Jewish Sketch and Stand-Up of the 1990s

SNL Jews, Jon Stewart, South Park

Print this page Print this page

"... All my life I was raised.. .to believe we should all behave a certain way, and good things would come to us. I make mistakes, but every week I try to better myself.... And what does this so-called God give me in return? A hemorrhoid!"

To comfort Kyle, his parents tell him the story of Job, whose faith was similarly tested, but Kyle is unimpressed. By the end of the episode, however, Cartman loses all his money, and Kyle's health--and faith--is restored. The lesson: The meek (and the faithful) will inherit the earth, while the Cartmans will fall victim to an unbending moral universe that does not tolerate evil.

This is, in fact, the moral of many a South Park episode. Cartman, who represents evil incarnate, regularly schemes to victimize the more goodly residents of South Park; by the end of the episode, he ends up with nothing.

The boys from South Park. Kyle, left, is Jewish.

Standup Becomes Alternative

"The Jewish concept of God is too difficult to fathom. An omniscient, omnipotent Peeping Tom who loves us and smites our enemies. Although recent history suggests he's a little slow on the smiting." --from Naked Pictures of Famous People by Jon Stewart

The golden age of standup in the '70s and the comedy club boom in the '80s began to decline in the '90s as audiences turned to cable TV for comic relief. Many standup comics quit the business, but those who were in it for the art, not the money, stuck around and honed their craft, helping to create an alternative comedy movement in the mid-'90s.

New clubs, such as Rebar and the Luna Lounge in New York, featured Jewish comedians Marc Maron (Almost Famous, The Late Show with David Letterman), Sarah Silverman (There's Something About Mary), and Jeffrey Ross (Comedy Central Presents: The New York Friars Club Roasts), among others.

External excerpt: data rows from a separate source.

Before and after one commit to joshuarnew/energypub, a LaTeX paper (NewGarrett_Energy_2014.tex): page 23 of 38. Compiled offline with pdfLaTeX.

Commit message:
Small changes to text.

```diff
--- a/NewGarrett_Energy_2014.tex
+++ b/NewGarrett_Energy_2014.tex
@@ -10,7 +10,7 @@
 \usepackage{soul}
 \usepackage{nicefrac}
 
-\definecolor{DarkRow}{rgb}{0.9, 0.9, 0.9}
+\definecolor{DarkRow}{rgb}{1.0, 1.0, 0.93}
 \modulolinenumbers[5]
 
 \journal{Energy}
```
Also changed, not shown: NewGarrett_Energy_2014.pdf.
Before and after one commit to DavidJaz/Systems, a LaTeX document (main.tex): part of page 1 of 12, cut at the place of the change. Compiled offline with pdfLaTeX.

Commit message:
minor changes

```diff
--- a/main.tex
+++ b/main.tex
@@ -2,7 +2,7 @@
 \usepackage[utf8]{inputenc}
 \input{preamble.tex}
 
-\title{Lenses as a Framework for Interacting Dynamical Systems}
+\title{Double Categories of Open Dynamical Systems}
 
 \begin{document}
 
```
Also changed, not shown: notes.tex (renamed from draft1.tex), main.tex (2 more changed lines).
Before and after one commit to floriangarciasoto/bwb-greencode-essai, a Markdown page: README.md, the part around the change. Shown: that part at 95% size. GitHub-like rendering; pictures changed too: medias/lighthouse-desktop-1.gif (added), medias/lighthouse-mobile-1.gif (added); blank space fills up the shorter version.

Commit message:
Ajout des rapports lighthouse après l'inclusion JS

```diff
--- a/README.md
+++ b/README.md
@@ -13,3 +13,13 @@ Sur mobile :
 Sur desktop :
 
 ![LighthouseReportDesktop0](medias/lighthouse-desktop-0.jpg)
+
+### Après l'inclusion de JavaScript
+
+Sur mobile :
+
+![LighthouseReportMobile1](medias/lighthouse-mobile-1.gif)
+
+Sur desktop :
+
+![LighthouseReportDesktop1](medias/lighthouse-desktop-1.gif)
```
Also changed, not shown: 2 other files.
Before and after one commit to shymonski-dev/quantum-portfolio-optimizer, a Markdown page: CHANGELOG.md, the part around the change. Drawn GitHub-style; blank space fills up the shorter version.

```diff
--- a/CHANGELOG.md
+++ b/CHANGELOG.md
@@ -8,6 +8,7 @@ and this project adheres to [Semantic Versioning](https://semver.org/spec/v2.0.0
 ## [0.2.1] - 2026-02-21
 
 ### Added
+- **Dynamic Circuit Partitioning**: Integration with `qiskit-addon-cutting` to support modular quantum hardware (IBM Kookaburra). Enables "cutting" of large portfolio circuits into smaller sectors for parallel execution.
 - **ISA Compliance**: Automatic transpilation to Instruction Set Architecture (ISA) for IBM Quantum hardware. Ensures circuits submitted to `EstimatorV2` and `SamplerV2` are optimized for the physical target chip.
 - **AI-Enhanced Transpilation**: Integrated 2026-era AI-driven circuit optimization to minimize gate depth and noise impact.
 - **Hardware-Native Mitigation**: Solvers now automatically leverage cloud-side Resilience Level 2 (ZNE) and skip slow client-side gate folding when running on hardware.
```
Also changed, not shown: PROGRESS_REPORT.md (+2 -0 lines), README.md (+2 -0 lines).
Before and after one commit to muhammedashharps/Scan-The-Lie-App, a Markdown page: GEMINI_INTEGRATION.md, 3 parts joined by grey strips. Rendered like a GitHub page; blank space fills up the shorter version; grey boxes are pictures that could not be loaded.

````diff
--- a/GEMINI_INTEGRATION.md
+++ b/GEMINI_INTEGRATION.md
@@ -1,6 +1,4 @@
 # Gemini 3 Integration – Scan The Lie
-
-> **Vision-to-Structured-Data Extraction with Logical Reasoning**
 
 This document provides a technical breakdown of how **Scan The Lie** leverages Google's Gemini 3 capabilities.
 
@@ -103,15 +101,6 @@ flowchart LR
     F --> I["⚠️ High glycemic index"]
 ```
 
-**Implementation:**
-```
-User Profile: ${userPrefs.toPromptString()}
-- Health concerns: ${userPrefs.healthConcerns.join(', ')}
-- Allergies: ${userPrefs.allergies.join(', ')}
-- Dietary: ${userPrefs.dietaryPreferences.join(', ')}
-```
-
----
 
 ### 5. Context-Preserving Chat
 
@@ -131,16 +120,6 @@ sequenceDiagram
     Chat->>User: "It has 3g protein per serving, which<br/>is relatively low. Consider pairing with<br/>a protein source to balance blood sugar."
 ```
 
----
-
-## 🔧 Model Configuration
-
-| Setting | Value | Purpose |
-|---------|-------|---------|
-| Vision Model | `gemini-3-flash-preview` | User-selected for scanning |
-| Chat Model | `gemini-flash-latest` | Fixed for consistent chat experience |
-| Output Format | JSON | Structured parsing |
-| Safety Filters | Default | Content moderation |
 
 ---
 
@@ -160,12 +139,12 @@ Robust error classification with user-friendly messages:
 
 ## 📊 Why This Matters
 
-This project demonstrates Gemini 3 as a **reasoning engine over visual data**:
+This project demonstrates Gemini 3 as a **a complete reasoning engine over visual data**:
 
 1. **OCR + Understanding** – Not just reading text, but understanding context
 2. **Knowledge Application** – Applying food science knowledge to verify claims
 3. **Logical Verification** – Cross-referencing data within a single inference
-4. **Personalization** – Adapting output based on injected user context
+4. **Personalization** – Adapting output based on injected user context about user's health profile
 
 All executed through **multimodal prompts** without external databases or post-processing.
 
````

In these alternative venues, comedians rarely performed rehearsed, "safe" TV routines. Sarah Silverman, for example, once came onstage with fellow Jewish comedian Sam Seder dressed as Seder's teenage nephew, a bar mitzvah boy who complains: "My friends don't even know who you are! Adam Sandler is funny, and you are not funny! I wish that Adam Sandler was my uncle! You suck, and Adam Sandler rocks!"
 

Industry bigwigs began flocking to these alternative spaces, hoping to cash in on what might become "the next big thing." Silverman soon landed a spot writing and performing on Saturday Night Live, which led to film roles; Ross became a regular presence on Comedy Central; and Marc Maron's one-man show, "The Jerusalem Syndrome," enjoyed a sold-out Off Broadway run and, in 2001, was published as a book.

The more mainstream standup comedy clubs continued to headline Jewish comedians--including Susie Essman, Lewis Black, Hugh Fink, and Judy Gold--who were influenced by their counterparts in the alternative movement. Gone was the era of simple, Seinfeldian observational comedy. A new type of edgy, intellectual humor was on the rise, one that still made observations but also crossed the line into a more philosophic realm.

Did you like this article?  MyJewishLearning is a not-for-profit organization.

Please consider making a donation today.

Arie Kaplan

Arie Kaplan is the author of the critically-acclaimed nonfiction book From Krakow to Krypton: Jews and Comic Books (JPS). He's also a comic book writer and a screenwriter. Recently, Arie wrote the story and dialogue for the upcoming House M.D. videogame. Please check out his website, www.ariekaplan.com.